So what is the original use for 330 Highland Lane?
Two theories at this moment:
Theory #1: In several magazine articles written about Wootton in the mid-1880's, the gardener and superintendent of Wootton is mentioned, Mr. John M. Hughes. It is possible that the pair of houses on Highland Lane were for him and his family.
Theory #2: This is the most logical theory so far. Maps show that originally, the Wootton estate did not extend all the way from Bryn Mawr Avenue to the north and Highland Lane to the south.

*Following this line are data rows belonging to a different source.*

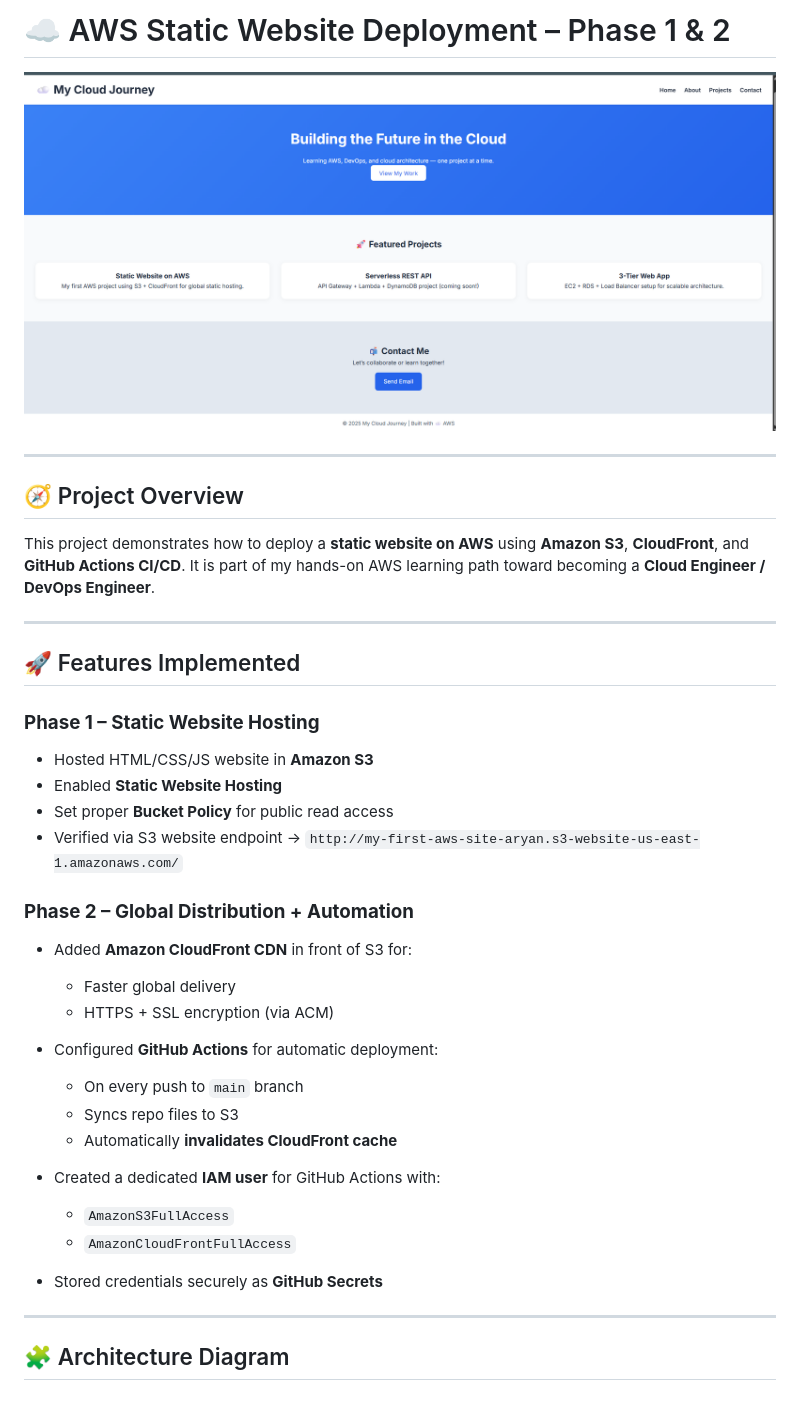
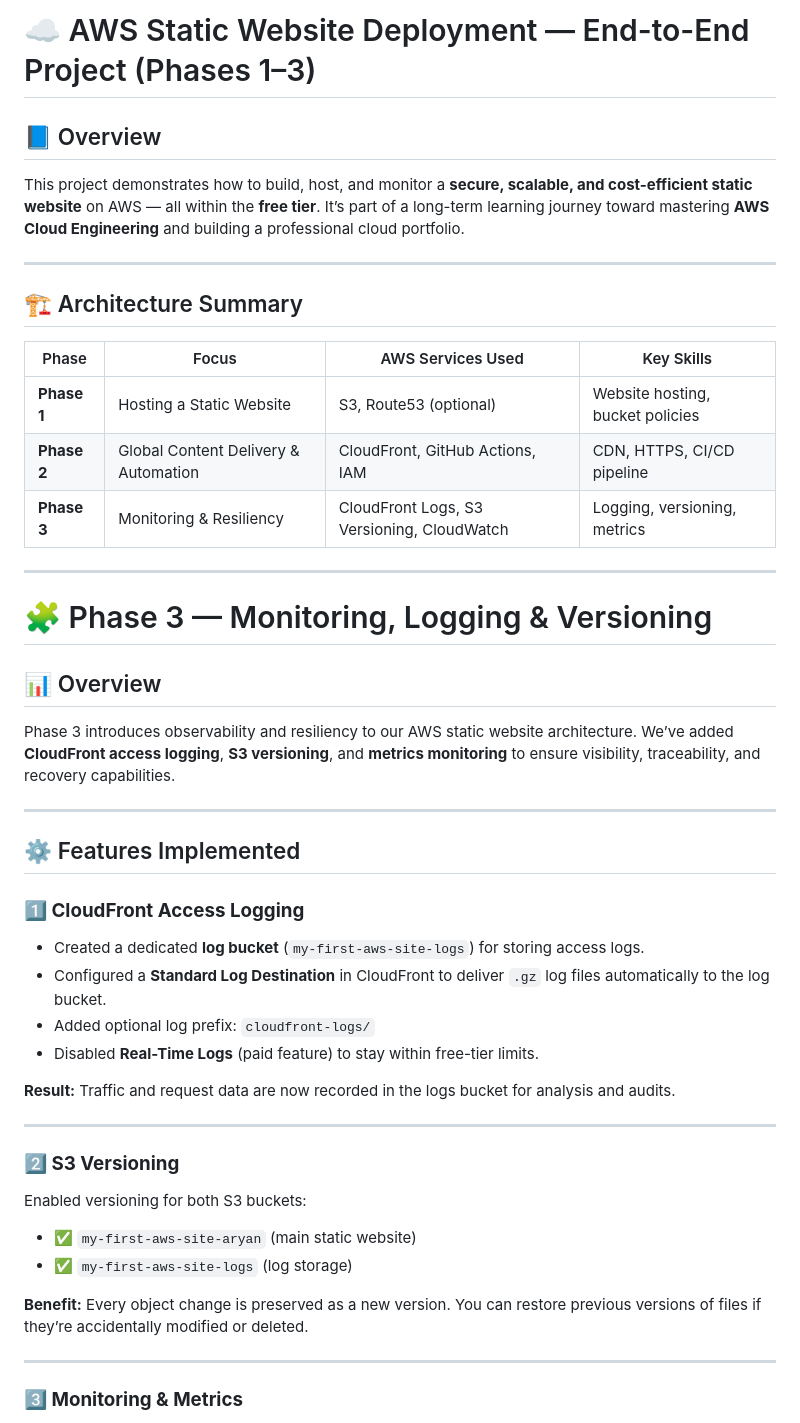
Before and after one commit to Keninjavelas/AWS-Static-Website, a Markdown page: README.md, the part around one of its changes. Drawn GitHub-style; blank space fills up the shorter version.

```diff
--- a/README.md
+++ b/README.md
@@ -1,43 +1,57 @@
-# ☁️ AWS Static Website Deployment – Phase 1 & 2
+# ☁️ AWS Static Website Deployment — End-to-End Project (Phases 1–3)
 
-![Screenshot](./Screenshot.png)
+## 📘 Overview
+
+This project demonstrates how to build, host, and monitor a **secure, scalable, and cost-efficient static website** on AWS — all within the **free tier**.
+It’s part of a long-term learning journey toward mastering **AWS Cloud Engineering** and building a professional cloud portfolio.
 
 ---
 
-## 🧭 Project Overview
+## 🏗️ Architecture Summary
 
-This project demonstrates how to deploy a **static website on AWS** using **Amazon S3**, **CloudFront**, and **GitHub Actions CI/CD**.
-It is part of my hands-on AWS learning path toward becoming a **Cloud Engineer / DevOps Engineer**.
+| Phase       | Focus                                | AWS Services Used                          | Key Skills                       |
+| ----------- | ------------------------------------ | ------------------------------------------ | -------------------------------- |
+| **Phase 1** | Hosting a Static Website             | S3, Route53 (optional)                     | Website hosting, bucket policies |
+| **Phase 2** | Global Content Delivery & Automation | CloudFront, GitHub Actions, IAM            | CDN, HTTPS, CI/CD pipeline       |
+| **Phase 3** | Monitoring & Resiliency              | CloudFront Logs, S3 Versioning, CloudWatch | Logging, versioning, metrics     |
 
 ---
 
-## 🚀 Features Implemented
+# 🧩 Phase 3 — Monitoring, Logging & Versioning
 
-### **Phase 1 – Static Website Hosting**
+## 📊 Overview
 
-* Hosted HTML/CSS/JS website in **Amazon S3**
-* Enabled **Static Website Hosting**
-* Set proper **Bucket Policy** for public read access
-* Verified via S3 website endpoint
-  → `http://my-first-aws-site-aryan.s3-website-us-east-1.amazonaws.com/`
-
-### **Phase 2 – Global Distribution + Automation**
-
-* Added **Amazon CloudFront CDN** in front of S3 for:
-
-  * Faster global delivery
-  * HTTPS + SSL encryption (via ACM)
-* Configured **GitHub Actions** for automatic deployment:
-
-  * On every push to `main` branch
-  * Syncs repo files to S3
-  * Automatically **invalidates CloudFront cache**
-* Created a dedicated **IAM user** for GitHub Actions with:
-
-  * `AmazonS3FullAccess`
-  * `AmazonCloudFrontFullAccess`
-* Stored credentials securely as **GitHub Secrets**
+Phase 3 introduces observability and resiliency to our AWS static website architecture.
+We’ve added **CloudFront access logging**, **S3 versioning**, and **metrics monitoring** to ensure visibility, traceability, and recovery capabilities.
 
 ---
 
-## 🧩 Architecture Diagram
+## ⚙️ Features Implemented
+
+### **1️⃣ CloudFront Access Logging**
+
+* Created a dedicated **log bucket** (`my-first-aws-site-logs`) for storing access logs.
+* Configured a **Standard Log Destination** in CloudFront to deliver `.gz` log files automatically to the log bucket.
+* Added optional log prefix: `cloudfront-logs/`
+* Disabled **Real-Time Logs** (paid feature) to stay within free-tier limits.
+
+**Result:**
+Traffic and request data are now recorded in the logs bucket for analysis and audits.
+
+---
+
+### **2️⃣ S3 Versioning**
+
+Enabled versioning for both S3 buckets:
+
+* ✅ `my-first-aws-site-aryan` (main static website)
+* ✅ `my-first-aws-site-logs` (log storage)
+
+**Benefit:**
+Every object change is preserved as a new version.
+You can restore previous versions of files if they’re accidentally modified or deleted.
+
+---
+
+### **3️⃣ Monitoring & Metrics**
+
```
Also changed, not shown: other parts of README.md (+61 -78 lines).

In 1887, it appears as if the area around Highland Lane was a farm owned by the Sheaff family [pdf] and then by 1897 the farm was owned by John K. Valentine [see far right of this pdf]. By 1900, the farm was procured by George Childs Drexel [pdf] and it seems reasonable that when the farm was added to the Wootton estate, the pair of houses on Highland Lane were built for the employees in charge of working he farm.
- Andy's Antique Atlases
- An 1881 map of the area in pdf. [see lower left]
- Wootton mentioned in a Philadelphia Inquirer article that discussed a book of Main Line homes.
- From the Radnor Historical society, an hour-long video of an historian at St. Aloysius Academy discussing Wootton.
- A description of the early years at Wootton. [scroll to page 20]
- In an issue of Gardener's Monthly and Horticulturist from 1885, the grounds of Wootton is described and the gardener of the property, Mr. John M. Hughes is mentioned.
- Yet another mid-1880's description of Wootton in American Gardener.
- This early description of Wootton mentions the fact that Childs' procured a nearby farm to add to the Wootton estate. This may be the Valentine farm [Sheaff previously] which is shown in earlier maps.